Segment Open
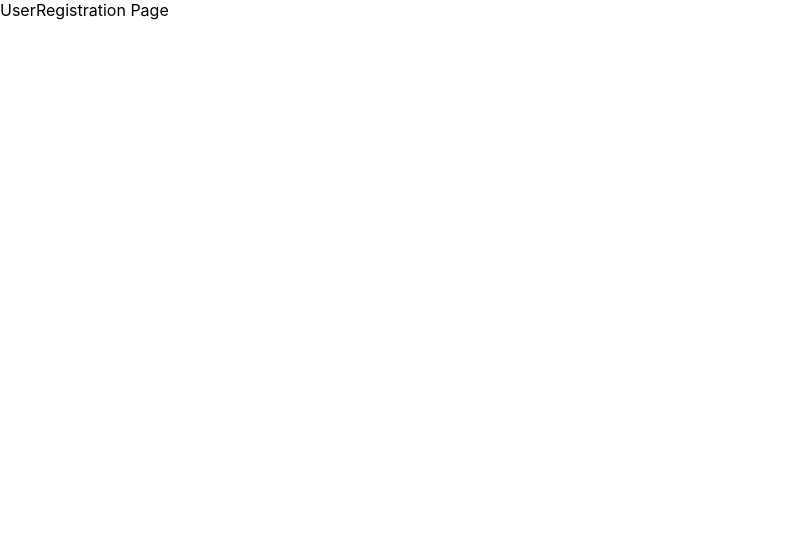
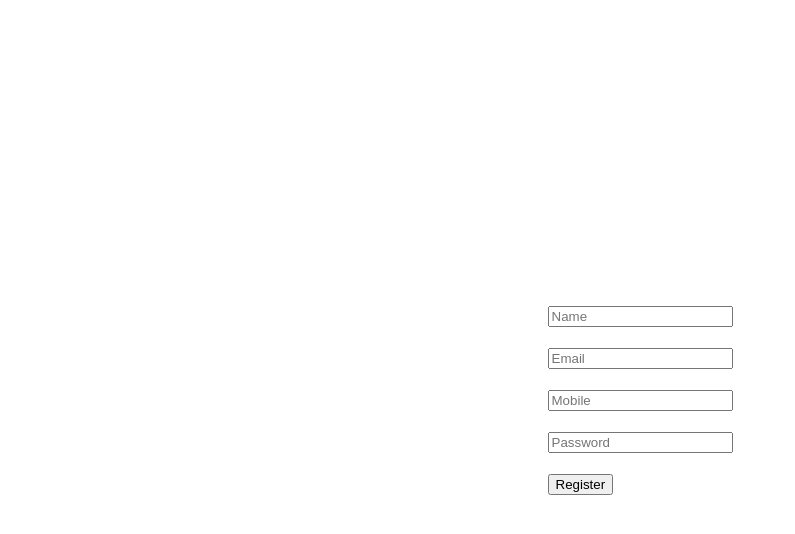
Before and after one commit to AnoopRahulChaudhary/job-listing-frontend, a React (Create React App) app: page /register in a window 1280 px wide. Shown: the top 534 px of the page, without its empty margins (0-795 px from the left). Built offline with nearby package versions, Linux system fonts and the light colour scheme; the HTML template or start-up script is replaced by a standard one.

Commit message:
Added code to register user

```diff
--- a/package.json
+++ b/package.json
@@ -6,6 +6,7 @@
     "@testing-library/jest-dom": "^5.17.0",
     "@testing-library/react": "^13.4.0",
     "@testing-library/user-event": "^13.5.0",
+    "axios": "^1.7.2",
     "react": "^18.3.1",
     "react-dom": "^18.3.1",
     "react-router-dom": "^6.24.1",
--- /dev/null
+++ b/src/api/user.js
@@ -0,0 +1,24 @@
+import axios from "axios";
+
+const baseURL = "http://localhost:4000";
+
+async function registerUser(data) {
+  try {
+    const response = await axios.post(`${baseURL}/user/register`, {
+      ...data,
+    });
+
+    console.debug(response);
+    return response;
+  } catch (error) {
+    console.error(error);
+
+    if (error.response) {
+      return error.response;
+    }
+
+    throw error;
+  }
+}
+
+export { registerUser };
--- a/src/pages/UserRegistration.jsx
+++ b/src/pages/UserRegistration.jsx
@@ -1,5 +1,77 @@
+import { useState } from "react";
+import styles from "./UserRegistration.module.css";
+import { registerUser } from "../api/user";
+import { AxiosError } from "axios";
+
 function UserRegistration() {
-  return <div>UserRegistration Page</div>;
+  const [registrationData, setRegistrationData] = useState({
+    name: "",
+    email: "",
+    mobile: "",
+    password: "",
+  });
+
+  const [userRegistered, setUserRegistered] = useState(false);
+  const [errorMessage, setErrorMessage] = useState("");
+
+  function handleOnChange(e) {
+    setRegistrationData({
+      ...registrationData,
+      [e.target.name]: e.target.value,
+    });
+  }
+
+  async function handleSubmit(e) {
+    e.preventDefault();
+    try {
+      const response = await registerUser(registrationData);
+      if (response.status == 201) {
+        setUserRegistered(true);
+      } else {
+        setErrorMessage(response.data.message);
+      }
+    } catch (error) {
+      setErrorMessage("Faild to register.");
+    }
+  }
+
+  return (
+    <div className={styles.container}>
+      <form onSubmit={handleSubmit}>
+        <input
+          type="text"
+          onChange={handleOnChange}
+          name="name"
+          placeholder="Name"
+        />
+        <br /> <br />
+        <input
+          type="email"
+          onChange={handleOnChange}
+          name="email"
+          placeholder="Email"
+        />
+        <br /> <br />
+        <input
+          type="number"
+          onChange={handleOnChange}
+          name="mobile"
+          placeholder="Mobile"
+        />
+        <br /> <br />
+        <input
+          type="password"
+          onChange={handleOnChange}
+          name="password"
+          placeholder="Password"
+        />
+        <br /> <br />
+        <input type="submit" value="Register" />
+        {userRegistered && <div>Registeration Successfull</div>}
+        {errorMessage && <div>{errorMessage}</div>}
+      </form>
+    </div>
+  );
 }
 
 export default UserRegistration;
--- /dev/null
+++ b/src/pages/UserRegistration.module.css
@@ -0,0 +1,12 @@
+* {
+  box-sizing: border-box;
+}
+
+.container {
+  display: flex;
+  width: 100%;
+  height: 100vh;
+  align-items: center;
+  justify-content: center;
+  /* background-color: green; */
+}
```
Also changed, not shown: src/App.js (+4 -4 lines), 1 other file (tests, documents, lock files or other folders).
Segment Closed
Segment Open
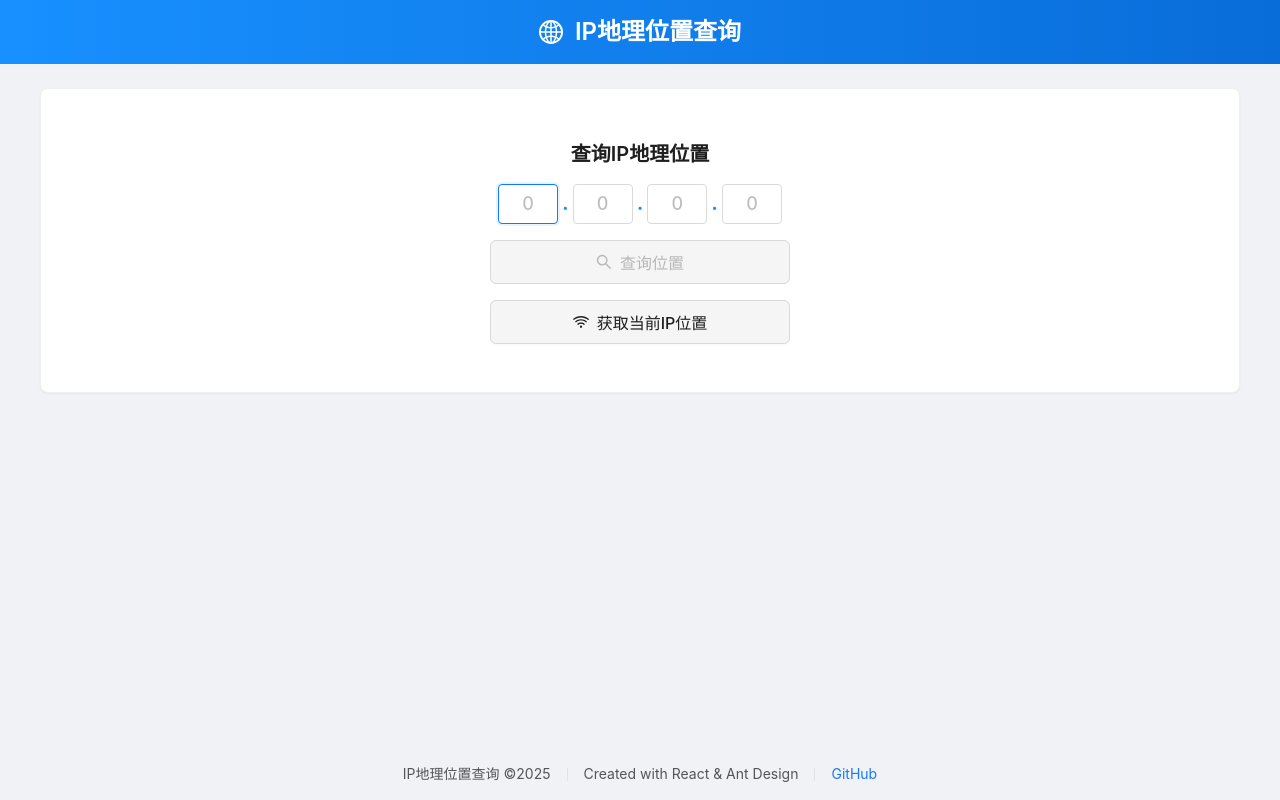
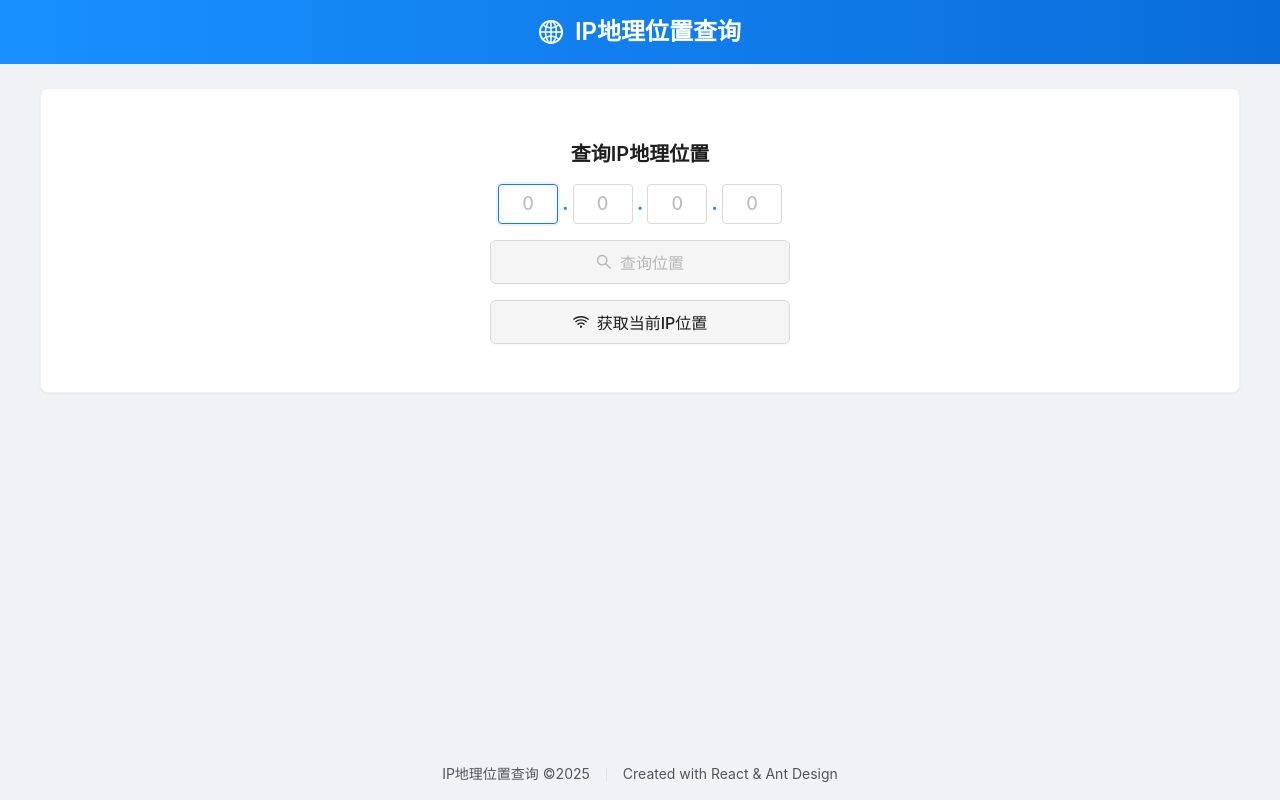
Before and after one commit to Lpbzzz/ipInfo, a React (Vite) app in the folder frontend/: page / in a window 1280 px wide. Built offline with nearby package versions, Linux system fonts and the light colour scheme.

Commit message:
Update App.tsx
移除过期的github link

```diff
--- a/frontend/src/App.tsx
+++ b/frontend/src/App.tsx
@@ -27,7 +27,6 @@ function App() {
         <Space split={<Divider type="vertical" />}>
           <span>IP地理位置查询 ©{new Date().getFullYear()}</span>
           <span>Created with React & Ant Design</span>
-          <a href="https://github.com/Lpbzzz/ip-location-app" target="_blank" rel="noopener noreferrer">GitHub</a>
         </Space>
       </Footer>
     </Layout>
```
Segment Closed
=== Work instructions ===
Look through the listing above and copy each line with the word "library" in it.

=== Answer below ===
     "@testing-library/jest-dom": "^5.17.0",
     "@testing-library/react": "^13.4.0",
     "@testing-library/user-event": "^13.5.0",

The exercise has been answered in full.